INSTRUCTIONS FOR THE TASK:
Leaving the pictures aside, repeat every line below exactly.

AVAILABLE DATA:
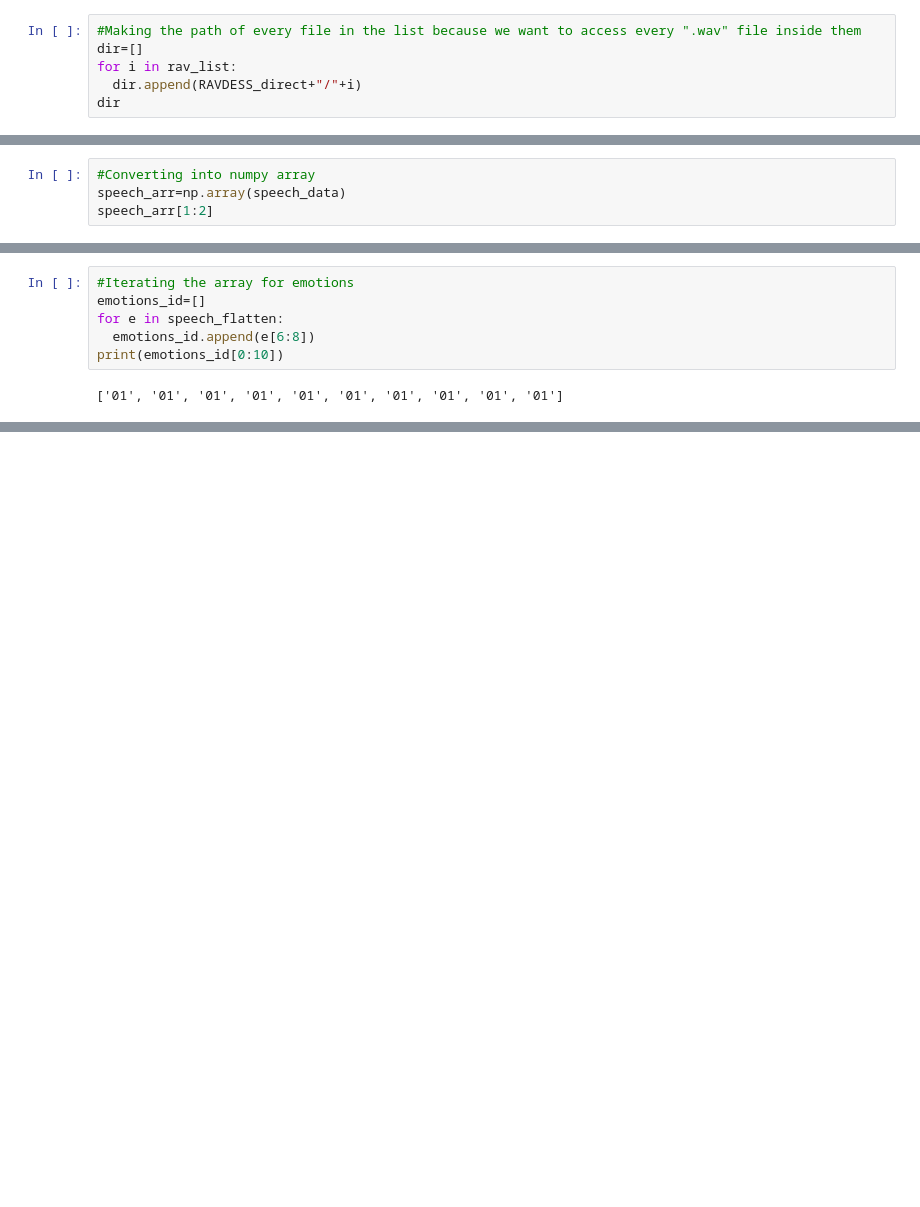
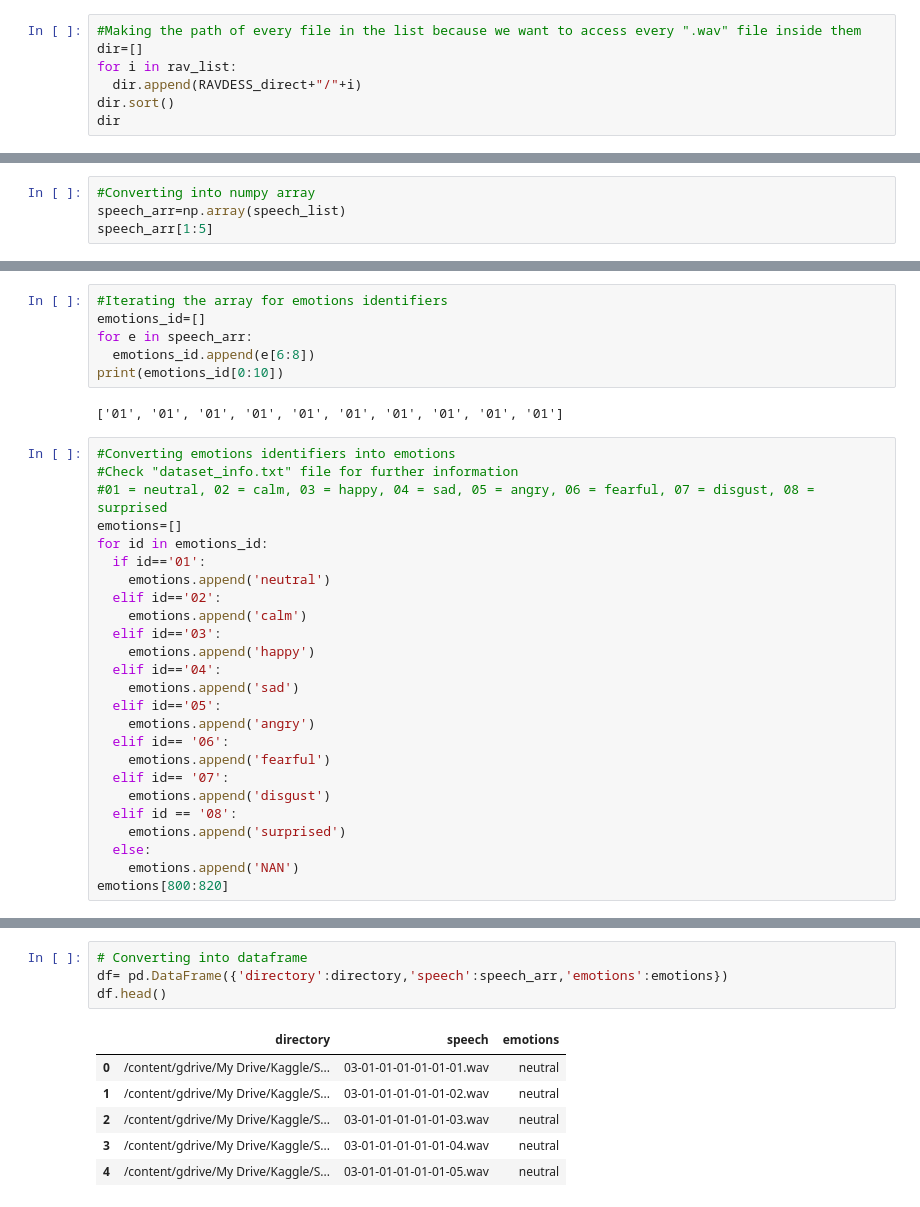
Before and after one commit to FaizanHameed1/Emotion-Detection-from-Speech, a Jupyter notebook: Untitled4.ipynb, the cells around one changed output, grey strips where cells are left out. Drawn from its saved outputs; the diff is of its cells as text; blank space fills up the shorter version.

```diff
--- a/Untitled4.ipynb
+++ b/Untitled4.ipynb
@@ -64,6 +69,7 @@ rav_list
 dir=[]
 for i in rav_list:
   dir.append(RAVDESS_direct+"/"+i)
+dir.sort()
 dir
 # %% [output]
 ['/content/gdrive/My Drive/Kaggle/Speech_Emotion_Recognition/RAVDESS/Actor_01',
@@ -135,6 +137,6 @@ True
 #speech_list[0][2]
 # %%
 #Converting into numpy array
-speech_arr=np.array(speech_data)
-speech_arr[1:2]
+speech_arr=np.array(speech_list)
+speech_arr[1:5]
 # %% [output]
@@ -186,10 +167,35 @@ speech_flatten[1][6:8]
 # %% [output]
 '01'
 # %%
-#Iterating the array for emotions
+#Iterating the array for emotions identifiers
 emotions_id=[]
-for e in speech_flatten:
+for e in speech_arr:
   emotions_id.append(e[6:8])
 print(emotions_id[0:10])
 # %% [output]
 ['01', '01', '01', '01', '01', '01', '01', '01', '01', '01']
+# %%
+#Converting emotions identifiers into emotions
+#Check "dataset_info.txt" file for further information
+#01 = neutral, 02 = calm, 03 = happy, 04 = sad, 05 = angry, 06 = fearful, 07 = disgust, 08 = surprised
+emotions=[]
+for id in emotions_id:
+  if id=='01':
+    emotions.append('neutral')
+  elif id=='02':
+    emotions.append('calm')
+  elif id=='03':
+    emotions.append('happy')
+  elif id=='04':
+    emotions.append('sad')
+  elif id=='05':
+    emotions.append('angry')
+  elif id== '06':
+    emotions.append('fearful')
+  elif id== '07':
+    emotions.append('disgust')
+  elif id == '08':
+    emotions.append('surprised')
+  else:
+    emotions.append('NAN')
+emotions[800:820]
@@ -195,0 +223,11 @@ print(emotions_id[0:10])
+# %%
+# Converting into dataframe
+df= pd.DataFrame({'directory':directory,'speech':speech_arr,'emotions':emotions})
+df.head()
+# %% [output]
+|  | directory | speech | emotions |
+| 0 | /content/gdrive/My Drive/Kaggle/S... | 03-01-01-01-01-01-01.wav | neutral |
+| 1 | /content/gdrive/My Drive/Kaggle/S... | 03-01-01-01-01-01-02.wav | neutral |
+| 2 | /content/gdrive/My Drive/Kaggle/S... | 03-01-01-01-01-01-03.wav | neutral |
+| 3 | /content/gdrive/My Drive/Kaggle/S... | 03-01-01-01-01-01-04.wav | neutral |
+| 4 | /content/gdrive/My Drive/Kaggle/S... | 03-01-01-01-01-01-05.wav | neutral |
```
Also changed, not shown: parts of 27 cells of this notebook.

EXERCISE ANSWER:
Before and after one commit to FaizanHameed1/Emotion-Detection-from-Speech, a Jupyter notebook: Untitled4.ipynb, the cells around one changed output, grey strips where cells are left out. Drawn from its saved outputs; the diff is of its cells as text; blank space fills up the shorter version.

```diff
--- a/Untitled4.ipynb
+++ b/Untitled4.ipynb
@@ -64,6 +69,7 @@ rav_list
 dir=[]
 for i in rav_list:
   dir.append(RAVDESS_direct+"/"+i)
+dir.sort()
 dir
 # %% [output]
 ['/content/gdrive/My Drive/Kaggle/Speech_Emotion_Recognition/RAVDESS/Actor_01',
@@ -135,6 +137,6 @@ True
 #speech_list[0][2]
 # %%
 #Converting into numpy array
-speech_arr=np.array(speech_data)
-speech_arr[1:2]
+speech_arr=np.array(speech_list)
+speech_arr[1:5]
 # %% [output]
@@ -186,10 +167,35 @@ speech_flatten[1][6:8]
 # %% [output]
 '01'
 # %%
-#Iterating the array for emotions
+#Iterating the array for emotions identifiers
 emotions_id=[]
-for e in speech_flatten:
+for e in speech_arr:
   emotions_id.append(e[6:8])
 print(emotions_id[0:10])
 # %% [output]
 ['01', '01', '01', '01', '01', '01', '01', '01', '01', '01']
+# %%
+#Converting emotions identifiers into emotions
+#Check "dataset_info.txt" file for further information
+#01 = neutral, 02 = calm, 03 = happy, 04 = sad, 05 = angry, 06 = fearful, 07 = disgust, 08 = surprised
+emotions=[]
+for id in emotions_id:
+  if id=='01':
+    emotions.append('neutral')
+  elif id=='02':
+    emotions.append('calm')
+  elif id=='03':
+    emotions.append('happy')
+  elif id=='04':
+    emotions.append('sad')
+  elif id=='05':
+    emotions.append('angry')
+  elif id== '06':
+    emotions.append('fearful')
+  elif id== '07':
+    emotions.append('disgust')
+  elif id == '08':
+    emotions.append('surprised')
+  else:
+    emotions.append('NAN')
+emotions[800:820]
@@ -195,0 +223,11 @@ print(emotions_id[0:10])
+# %%
+# Converting into dataframe
+df= pd.DataFrame({'directory':directory,'speech':speech_arr,'emotions':emotions})
+df.head()
+# %% [output]
+|  | directory | speech | emotions |
+| 0 | /content/gdrive/My Drive/Kaggle/S... | 03-01-01-01-01-01-01.wav | neutral |
+| 1 | /content/gdrive/My Drive/Kaggle/S... | 03-01-01-01-01-01-02.wav | neutral |
+| 2 | /content/gdrive/My Drive/Kaggle/S... | 03-01-01-01-01-01-03.wav | neutral |
+| 3 | /content/gdrive/My Drive/Kaggle/S... | 03-01-01-01-01-01-04.wav | neutral |
+| 4 | /content/gdrive/My Drive/Kaggle/S... | 03-01-01-01-01-01-05.wav | neutral |
```
Also changed, not shown: parts of 27 cells of this notebook.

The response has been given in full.